Self-management for people with multiple sclerosis: report from the first
international consensus conference, november 15, 2010.

Fraser R(1), Ehde D(1), Amtmann D(1), Verrall A(1), Johnson KL(1), Johnson E(1), 
Kraft GH(1).

Author information: 
(1)Department of Rehabilitation Medicine, University of Washington School of
Medicine, Seattle, WA, USA (RF, DE, DA, AV, KLJ, GHK); and Department of
Rehabilitation Counseling, Western Washington University, Bellingham, WA, USA
(EJ).

People with multiple sclerosis (MS) must manage the day-to-day effects of the
disease on their lives. Self-management interventions may be helpful in this
challenge.
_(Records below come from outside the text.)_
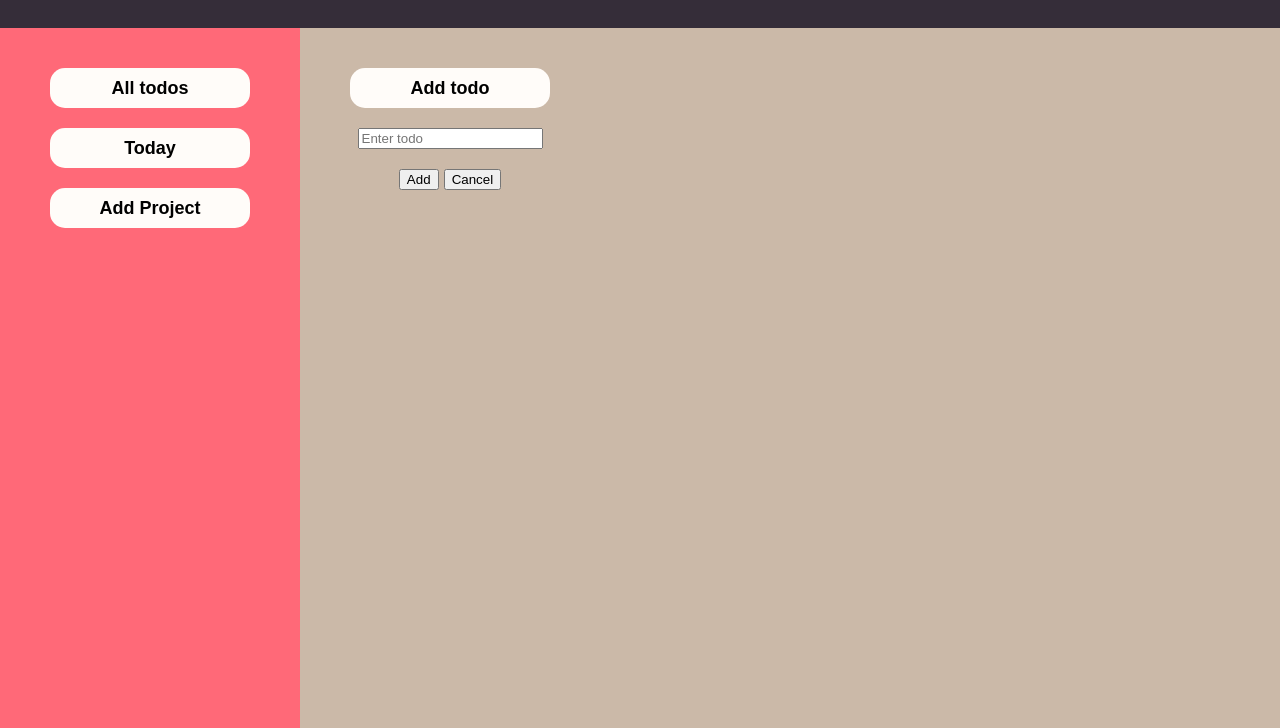
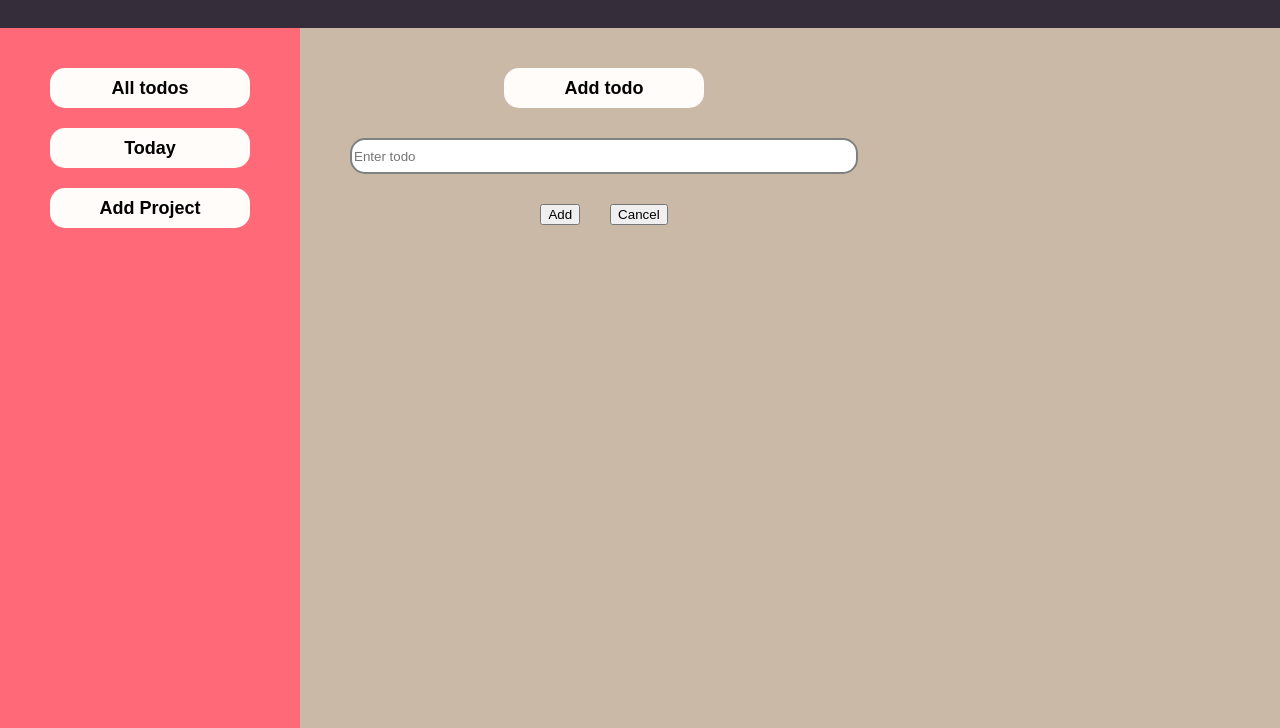
Before and after one commit to roopeak/todo-app, a website built with webpack: page src/template.html in a window 1280 px wide. Both pictures are taken after a click on the button "Add todo". Shown: the part 72-800 px from the top of the page. Built offline with nearby package versions, Linux system fonts and the light colour scheme.

Commit message:
Add todo functionality from input field

```diff
--- a/src/modules/ui.js
+++ b/src/modules/ui.js
@@ -65,10 +65,16 @@ export class UI {
 		console.log(projects);
 		const project = projects.find(p => p.id === projectId);
 		const todoContainer = document.getElementById('todoList');
-		todoContainer.innerHTML = `<button id='addTodoBtn'>Add todo</button>`;
+		todoContainer.innerHTML = `
+			<div id='addTodoContainer'>
+				<button id='addTodoBtn'>Add todo</button>
+			</div>
+		`;
+
+		const addTodoContainer = document.getElementById('addTodoContainer');
 
 		document.getElementById('addTodoBtn').addEventListener('click', () => {
-			todoContainer.innerHTML += `
+			addTodoContainer.innerHTML += `
 				<input type='text' placeholder='Enter todo' id='todoInput'>
 				<div id='submitTodoButtons'>
 					<button id='submitTodoBtn' type='submit'>Add</button>
--- a/src/styles.css
+++ b/src/styles.css
@@ -115,6 +115,27 @@ aside {
 	gap: 20px;
 }
 
+#addTodoContainer {
+	display: flex;
+	flex-direction: column;
+	align-items: center;
+	gap: 30px;
+}
+
+#todoInput {
+	width: 500px;
+	height: 30px;
+	border: 2px solid gray;
+	border-radius: 15px;
+}
+
+#submitTodoButtons {
+	display: flex;
+	flex-direction: row;
+	justify-content: center;
+	gap: 30px;
+}
+
 .todo-item {
 	display: flex;
 	justify-content: space-between;
```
An international, multidisciplinary consensus conference was held on
November 15, 2010, by the University of Washington's Rehabilitation Research and 
Training Center for Multiple Sclerosis (MS RRTC), with funding from the
Consortium of Multiple Sclerosis Centers (CMSC) and the National Institute on
Disability and Rehabilitation Research (NIDRR), to discuss the concept of
self-management for people with MS. The specific goals of the consensus
conference were as follows: 1) review the current research on self-management and
related issues in chronic disability and specifically in MS; 2) review optimal
research methodologies, outcome measurement tools, program planning frameworks,
and dissemination strategies for self-management research; and 3) establish
recommendations on the next steps necessary to develop, adapt, and test
self-management interventions for people with MS. The consensus conference and
this document are the initial steps toward achieving the stated goals.
Participants in the consensus conference concluded that it is necessary to: 1)
define an empirically based conceptual model of self-management for people with
MS; 2) establish reliable and valid self-management outcome measures; 3) use best
practices to validate models of self-management interventions; and 4) plan
dissemination and knowledge translation of interventions once their effectiveness
is established.

DOI: 10.7224/1537-2073.2012-044 
PMCID: PMC3883007
PMID: 24453769